The expanding social commerce ecosystem is full of opportunity for brands, social platforms, and developers alike. Brands and influencers should focus their efforts on discovering which product categories are ripe for social commerce as well as tracking cultural shifts in user behaviors and buying preferences.
The creator economy—and the content influencers produce and post—has increased media consumption on social platforms overall, making these platforms ideal channels for brands to capture potential customers where they are already spending their time. Identifying and activating an inclusive cohort of influencers, who not only represent the brand but can relate to and connect with ideal customers, could thus be central to cracking the social commerce code.14
In addition, brands can benefit by utilizing social advertising’s hypertargeted and personalized features. Social media algorithms that determine which ads are displayed in a user’s feed can be highly effective, drawing on billions of data points and powerful analytics to understand consumers and their needs. More than four in 10 consumers surveyed across the United States, the United Kingdom, Germany, Brazil, and Japan say they see ads on social media for things they have been looking for.15 Launching novel social shopping experiences, such as livestreamed events (already highly successful in China)16 or augmented reality–powered try-ons, could also be key.
Most social platforms are already benefiting from influencers’ success in reaching and selling to their audiences: the platform gains new avenues for monetization, and it retains users who are captivated by influencer content. These platforms, as well as technology developers, can seek to further cash in by building infrastructures and capabilities that support fully integrated, intuitive shopping and payment experiences—not just on social media, but on streaming video platforms, gaming services, music and podcast services, and just about everywhere else in the future metaverse.

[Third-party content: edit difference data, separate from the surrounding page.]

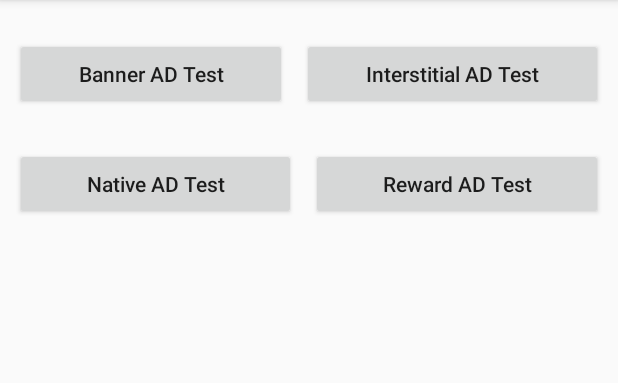
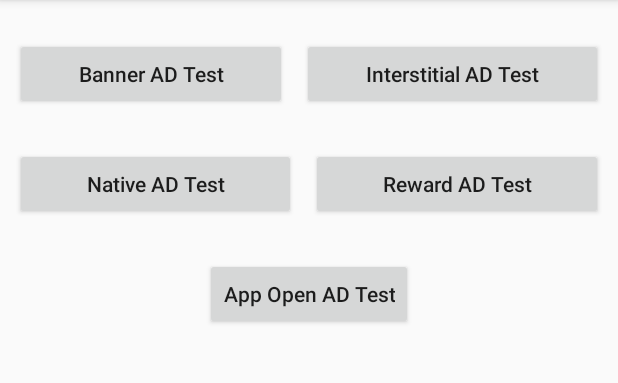
Before and after one commit to ozanComp/admobhelper, an Android app: the screen it shows after launch (MainActivity), on a phone screen of 412 x 824 dp, the part 84-467 px from its top. Run offline under Robolectric (Android 15) with nearby library versions, the phone set to English and light mode, and no system bars; our stand-ins replace AdMob; plain views replace NativeExpressAdView; 2 statements that could not run were skipped.

Commit message:
insert App Open AD

```diff
--- a/admoblib/build.gradle
+++ b/admoblib/build.gradle
@@ -7,8 +7,8 @@ android {
     defaultConfig {
         minSdkVersion 23
         targetSdkVersion 30
-        versionCode 2
-        versionName "1.1"
+        versionCode 3
+        versionName "1.2"
 
         testInstrumentationRunner "androidx.test.runner.AndroidJUnitRunner"
         consumerProguardFiles "consumer-rules.pro"
--- /dev/null
+++ b/admoblib/src/main/java/com/sol/admoblib/AdMobAppOpen.java
@@ -0,0 +1,47 @@
+package com.sol.admoblib;
+
+import android.app.Activity;
+
+import com.google.android.gms.ads.AdRequest;
+import com.google.android.gms.ads.FullScreenContentCallback;
+import com.google.android.gms.ads.LoadAdError;
+import com.google.android.gms.ads.appopen.AppOpenAd;
+
+public abstract class AdMobAppOpen extends AdMobLib {
+    private Activity activity;
+    private String adUnitId;
+    private AppOpenAd ad;
+
+    public abstract void onLoad();
+    public abstract void onFailedLoad();
+
+    public AdMobAppOpen(Activity activity, String adUnitId) {
+        super(activity);
+        this.activity = activity;
+        this.adUnitId = adUnitId;
+    }
+
+    @Override
+    public void load(){
+        AppOpenAd.AppOpenAdLoadCallback loadCallback = new AppOpenAd.AppOpenAdLoadCallback() {
+            @Override
+            public void onAppOpenAdLoaded(AppOpenAd ad) {
+                AdMobAppOpen.this.ad = ad;
+                onLoad();
+            }
+
+            @Override
+            public void onAppOpenAdFailedToLoad(LoadAdError loadAdError) {
+                onFailedLoad();
+            }
+
+        };
+        AdRequest request = new AdRequest.Builder().build();
+        AppOpenAd.load(activity, adUnitId, request, AppOpenAd.APP_OPEN_AD_ORIENTATION_PORTRAIT, loadCallback);
+    }
+
+    @Override
+    public void show(){
+        ad.show(activity, new FullScreenContentCallback());
+    }
+}
--- a/app/build.gradle
+++ b/app/build.gradle
@@ -8,8 +8,8 @@ android {
         applicationId "com.sol.admobhelper"
         minSdkVersion 23
         targetSdkVersion 30
-        versionCode 2
-        versionName "1.1"
+        versionCode 3
+        versionName "1.2"
 
         testInstrumentationRunner "androidx.test.runner.AndroidJUnitRunner"
     }
--- a/app/src/main/java/com/sol/admobhelper/MainActivity.java
+++ b/app/src/main/java/com/sol/admobhelper/MainActivity.java
@@ -13,6 +13,7 @@ import com.google.android.gms.ads.AdView;
 import com.google.android.gms.ads.LoadAdError;
 import com.google.android.gms.ads.NativeExpressAdView;
 import com.google.android.gms.ads.rewarded.RewardItem;
+import com.sol.admoblib.AdMobAppOpen;
 import com.sol.admoblib.AdMobBanner;
 import com.sol.admoblib.AdMobInterstitial;
 import com.sol.admoblib.AdMobNative;
@@ -23,6 +24,7 @@ public class MainActivity extends AppCompatActivity {
     private AdMobBanner adMobBanner;
     private AdMobNative adMobNative;
     private AdMobReward adMobReward;
+    private AdMobAppOpen adMobAppOpen;
     private AdMobInterstitial adMobInterstitial;
 
     private AdView adView;
@@ -39,6 +41,7 @@ public class MainActivity extends AppCompatActivity {
         initAdMobBanner();
         initAdMobNative();
         initAdMobReward();
+        initAdMobAppOpen();
         initAdMobInterstitial();
     }
 
@@ -103,6 +106,22 @@ public class MainActivity extends AppCompatActivity {
         };
     }
 
+    private void initAdMobAppOpen(){
+        adMobAppOpen = new AdMobAppOpen(this, getString(R.string.adOpen)) {
+            @Override
+            public void onLoad() {
+                Log.d(MainActivity.class.getSimpleName(), "load app open ad");
+                adMobAppOpen.show();
+            }
+
+            @Override
+            public void onFailedLoad() {
+                Log.d(MainActivity.class.getSimpleName(), "failed load app open ad");
+            }
+        };
+
+    }
+
     private void initAdViews(){
         adView = findViewById(R.id.adViewBanner);
         nativeExpressAdView = findViewById(R.id.adViewNative);
@@ -112,6 +131,7 @@ public class MainActivity extends AppCompatActivity {
         Button buttonBanner = findViewById(R.id.buttonBanner);
         Button buttonNative = findViewById(R.id.buttonNative);
         Button buttonReward = findViewById(R.id.buttonReward);
+        Button buttonAppOpen = findViewById(R.id.buttonAppOpen);
         Button buttonInterstitial = findViewById(R.id.buttonInterstitial);
 
         buttonBanner.setOnClickListener(new View.OnClickListener() {
@@ -141,5 +161,12 @@ public class MainActivity extends AppCompatActivity {
                 adMobReward.load();
             }
         });
+
+        buttonAppOpen.setOnClickListener(new View.OnClickListener() {
+            @Override
+            public void onClick(View v) {
+                adMobAppOpen.load();
+            }
+        });
     }
 }
--- a/app/src/main/res/layout/activity_main.xml
+++ b/app/src/main/res/layout/activity_main.xml
@@ -78,6 +78,28 @@
 
         </LinearLayout>
 
+        <LinearLayout
+            android:id="@+id/linearLayoutThird"
+            android:layout_width="match_parent"
+            android:layout_height="wrap_content"
+            android:layout_below="@+id/linearLayoutSecond"
+            android:layout_marginTop="25dp"
+            android:layout_marginStart="10dp"
+            android:layout_marginEnd="10dp"
+            android:gravity="center"
+            android:orientation="horizontal">
+
+            <Button
+                android:id="@+id/buttonAppOpen"
+                android:layout_width="wrap_content"
+                android:layout_height="wrap_content"
+                android:text="@string/open_test"
+                android:textAllCaps="false"
+                tools:ignore="ButtonStyle">
+            </Button>
+
+        </LinearLayout>
+
         <com.google.android.gms.ads.NativeExpressAdView
             android:id="@+id/adViewNative"
             android:layout_width="wrap_content"
--- a/app/src/main/res/values/strings.xml
+++ b/app/src/main/res/values/strings.xml
@@ -10,5 +10,5 @@
     <string name="interstitial_test">Interstitial AD Test</string>
     <string name="native_test">Native AD Test</string>
     <string name="reward_test">Reward AD Test</string>
-    <string name="open_test">Open AD Test</string>
+    <string name="open_test">App Open AD Test</string>
 </resources>
```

As social commerce evolves globally through continued experimentation and by looking to more mature markets for guidance, it has the opportunity to draft the blueprint for the broader shoppable media landscape, making new products easier to find, simpler to pay for, and quicker to buy across digital experiences. Looking beyond 2023, most digital experiences are expected to be considered “shoppable,” and the same tap-to-purchase behavior available on social media platforms will likely be possible with other online services, too. Imagine watching a cooking show on a streaming video service. Just pause, select the recipe, add the items to your virtual grocery cart, select a delivery time, use mobile payment, wait for the doorbell to ring—and voila! Dinner is served.